einstein (São Paulo). 10/Sep/2018;16(3):eCE4718.

Analysis of optimal solutions in article on linear programming

José Sérgio Domingues ORCID logo

DOI: 10.1590/S1679-45082018CE4718

Dear Editor,

Although published in 2003, the article “Linear programming applied to healthcare problems”() is very up-to-date and important for the first contact with linear programming, particularly in the field of health. Congratulations to the author for this initiative. I analyzed this work to use it in a undergraduate degree in Mathematics. However, I observed the solutions obtained for the two problems described present inconsistencies that may lead readers with little experience to make mistakes. For the diet problem, the solutions found were X1 = 1.4 and X2 = 0.2. In reality, these values are approximations, since the real solutions are recurring decimals: X1 = 339/248 ≅ 1.37 and X2 = 41/248 ≅ 0.17. The values presented by the author show rounding to one decimal place, but this fact was omitted.

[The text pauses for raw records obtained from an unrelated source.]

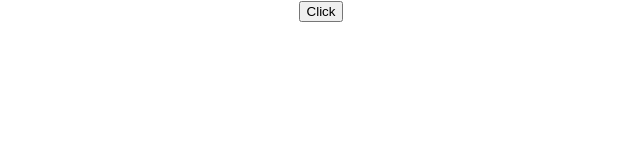
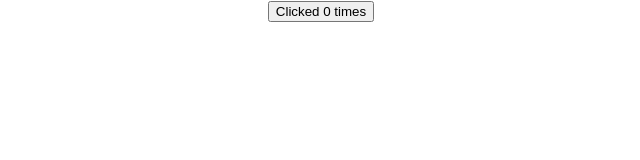
Before and after one commit to Krishnaprasad15/React-Hooks, a React (Create React App) app: page / in a window 1280 px wide. Shown: the top 160 px of the page, without its empty margins (319-959 px from the left). Built offline with nearby package versions, Linux system fonts and the light colour scheme.

Commit message:
useEffect in Hooks

```diff
--- a/src/App.js
+++ b/src/App.js
@@ -1,6 +1,7 @@
 // import logo from './logo.svg';
 import './App.css';
-import ArrUseState from './Components/ArrUseState';
+import EffectHook from './Components/EffectHook';
+// import ArrUseState from './Components/ArrUseState';
 // import Counter from './Components/Counter';
 // import Counter1 from './Components/Counter1';
 // import Counter2 from './Components/Counter2';
@@ -11,7 +12,8 @@
       {/* <Counter/> */}
       {/* <Counter1/> */}
       {/* <Counter2/> */}
-      <ArrUseState/>
+      {/* <ArrUseState/> */}
+      <EffectHook/>
     </div>
   );
 }
--- /dev/null
+++ b/src/Components/EffectHook.js
@@ -0,0 +1,13 @@
+import React, {useState,useEffect} from 'react'
+
+export default function EffectHook() {
+  const [count,setCount]=useState(0)
+  useEffect(()=>{
+    document.title=`Clicked ${count} times`
+  })
+  return (
+    <div>
+      <button onClick={()=>setCount(count+1)}>Clicked {count} times</button>
+    </div>
+  )
+}
```
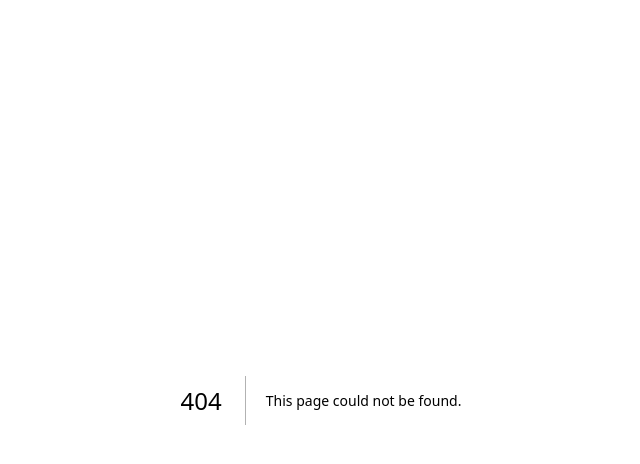
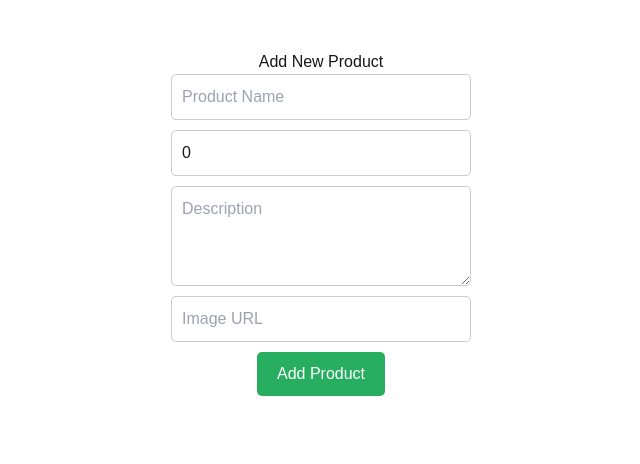
Before and after one commit to Jaipreet777/house-of-virasat, a Next.js app: page /addproduct in a window 1280 px wide. Before the commit this address had no page. Shown: the top 464 px of the page, without its empty margins (319-959 px from the left). Built offline with nearby package versions, Linux system fonts and the light colour scheme.

Commit message:
add product and home screen updates

```diff
--- /dev/null
+++ b/app/addproduct/page.js
@@ -0,0 +1,103 @@
+'use client'; // Mark as a Client Component
+
+import { useState } from 'react';
+import { db } from '../../firebase'; // Firebase Firestore reference
+import { collection, addDoc } from 'firebase/firestore';
+
+export default function AddProduct() {
+  const [name, setName] = useState('');
+  const [price, setPrice] = useState(0);
+  const [description, setDescription] = useState('');
+  const [imageUrl, setImageUrl] = useState('');
+
+  const handleSubmit = async (e) => {
+    e.preventDefault();
+
+    try {
+      // Add the product to the 'products' collection in Firestore
+      const docRef = await addDoc(collection(db, 'products'), {
+        name,
+        price,
+        description,
+        imageUrl
+      });
+      console.log('Product added with ID: ', docRef.id);
+
+      // Reset form after submission
+      setName('');
+      setPrice(0);
+      setDescription('');
+      setImageUrl('');
+    } catch (error) {
+      console.error('Error adding product: ', error);
+    }
+  };
+
+  return (
+    <div style={{ textAlign: 'center', marginTop: '50px' }}>
+      <h2>Add New Product</h2>
+      <form onSubmit={handleSubmit} style={{ display: 'flex', flexDirection: 'column', gap: '10px', alignItems: 'center' }}>
+        <input
+          type="text"
+          placeholder="Product Name"
+          value={name}
+          onChange={(e) => setName(e.target.value)}
+          required
+          style={inputStyle}
+        />
+        <input
+          type="number"
+          placeholder="Price"
+          value={price}
+          onChange={(e) => setPrice(Number(e.target.value))}
+          required
+          style={inputStyle}
+        />
+        <textarea
+          placeholder="Description"
+          value={description}
+          onChange={(e) => setDescription(e.target.value)}
+          required
+          style={textareaStyle}
+        />
+        <input
+          type="text"
+          placeholder="Image URL"
+          value={imageUrl}
+          onChange={(e) => setImageUrl(e.target.value)}
+          required
+          style={inputStyle}
+        />
+        <button type="submit" style={buttonStyle}>Add Product</button>
+      </form>
+    </div>
+  );
+}
+
+// Styling for form elements
+const inputStyle = {
+  padding: '10px',
+  width: '300px',
+  borderRadius: '5px',
+  border: '1px solid #ccc',
+  fontSize: '1rem'
+};
+
+const textareaStyle = {
+  padding: '10px',
+  width: '300px',
+  height: '100px',
+  borderRadius: '5px',
+  border: '1px solid #ccc',
+  fontSize: '1rem'
+};
+
+const buttonStyle = {
+  padding: '10px 20px',
+  backgroundColor: '#27ae60',
+  color: 'white',
+  border: 'none',
+  cursor: 'pointer',
+  borderRadius: '5px',
+  fontSize: '1rem'
+};
--- a/app/home/page.js
+++ b/app/home/page.js
@@ -28,19 +28,6 @@ export default function Home() {
 
     fetchProducts();
   }, []);
-
-  // Load cart from localStorage
-  useEffect(() => {
-    const savedCart = localStorage.getItem('cart');
-    if (savedCart) {
-      setCart(JSON.parse(savedCart));
-    }
-  }, []);
-
-  // Save cart to localStorage when cart changes
-  useEffect(() => {
-    localStorage.setItem('cart', JSON.stringify(cart));
-  }, [cart]);
 
   // Handle search
   useEffect(() => {
@@ -119,7 +106,7 @@ export default function Home() {
       <div style={productGridStyle}>
         {filteredProducts.map((product) => (
           <div key={product.id} style={productCardStyle}>
-            <img src={product.imageUrl} alt={product.name} style={imageStyle} />
+            <img src={product.imageUrl} alt={product.name} style={imageStyle} /> {/* Display Image */}
             <h3 style={productTitleStyle}>{product.name}</h3>
             <p style={descriptionStyle}>{product.description}</p>
             <p style={priceStyle}>Price: ${product.price}</p>
```
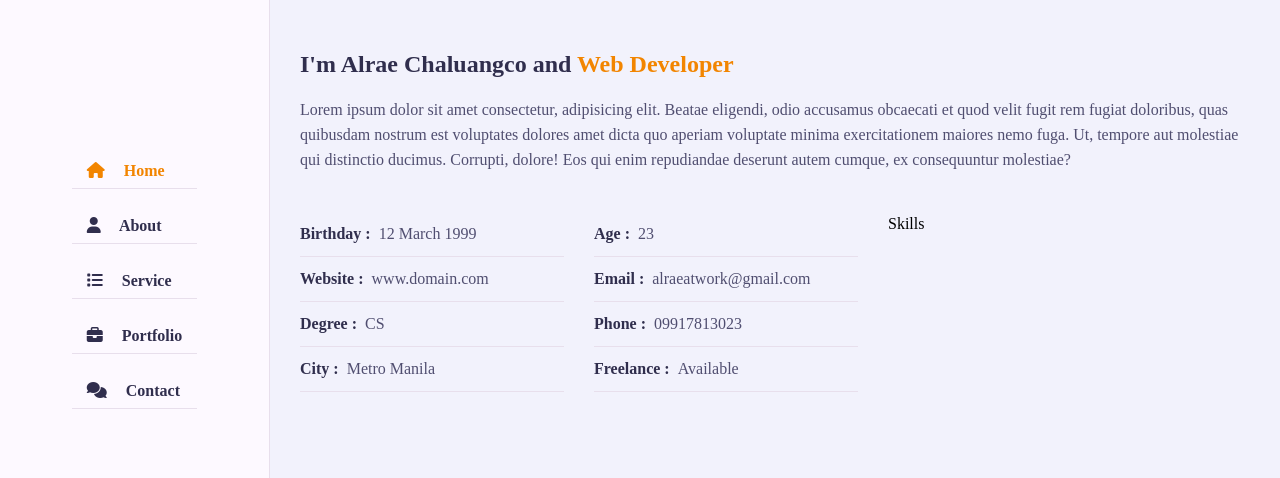
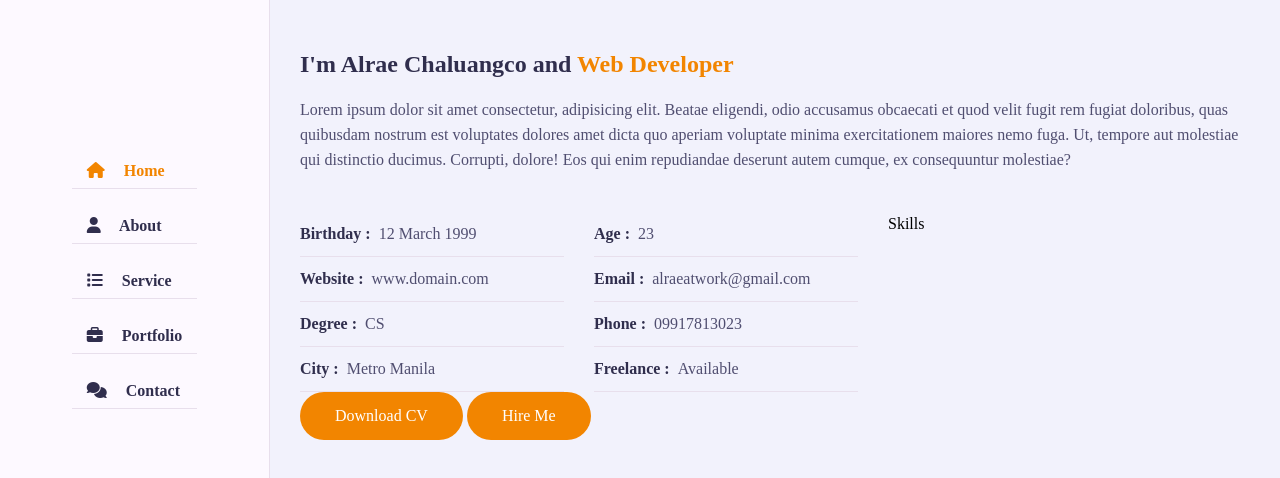
Before and after one commit to AKCcoding/Website_Portfolio, a plain HTML site: page index.html in a window 1280 px wide. Shown: the part 134-612 px from the top of the page. Drawn offline with Linux system fonts and the light colour scheme; a web font is replaced by a local one.

Commit message:
Buttons Added

```diff
--- a/index.html
+++ b/index.html
@@ -94,6 +94,12 @@
                         <p>Freelance : <span>Available</span></p>
                       </div>
                     </div>
+                    <div class="row">
+                      <div class="buttons padd-15">
+                        <a href="#" class="btn">Download CV</a>
+                        <a href="#contact" class="btn hire-me">Hire Me</a>
+                      </div>
+                    </div>
                   </div>
                   <div class="skills padd-15">Skills</div>
                 </div>
```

Moreover, the value of the objective function for the optimal solution is described as Z = R$ 2.55, but it occurs only when the values used are the real ones. For the approximation, it would be Z = R$ 2.70, nearly 5.9% greater than the correct value. To give an idea of the effect the approximation causes, if X2 = 41/248 were used, the salad portion would be 82.66g, and not 100g as shown (approximately 21% greater than the correct value).

Analysis of optimal solutions in article on linear programming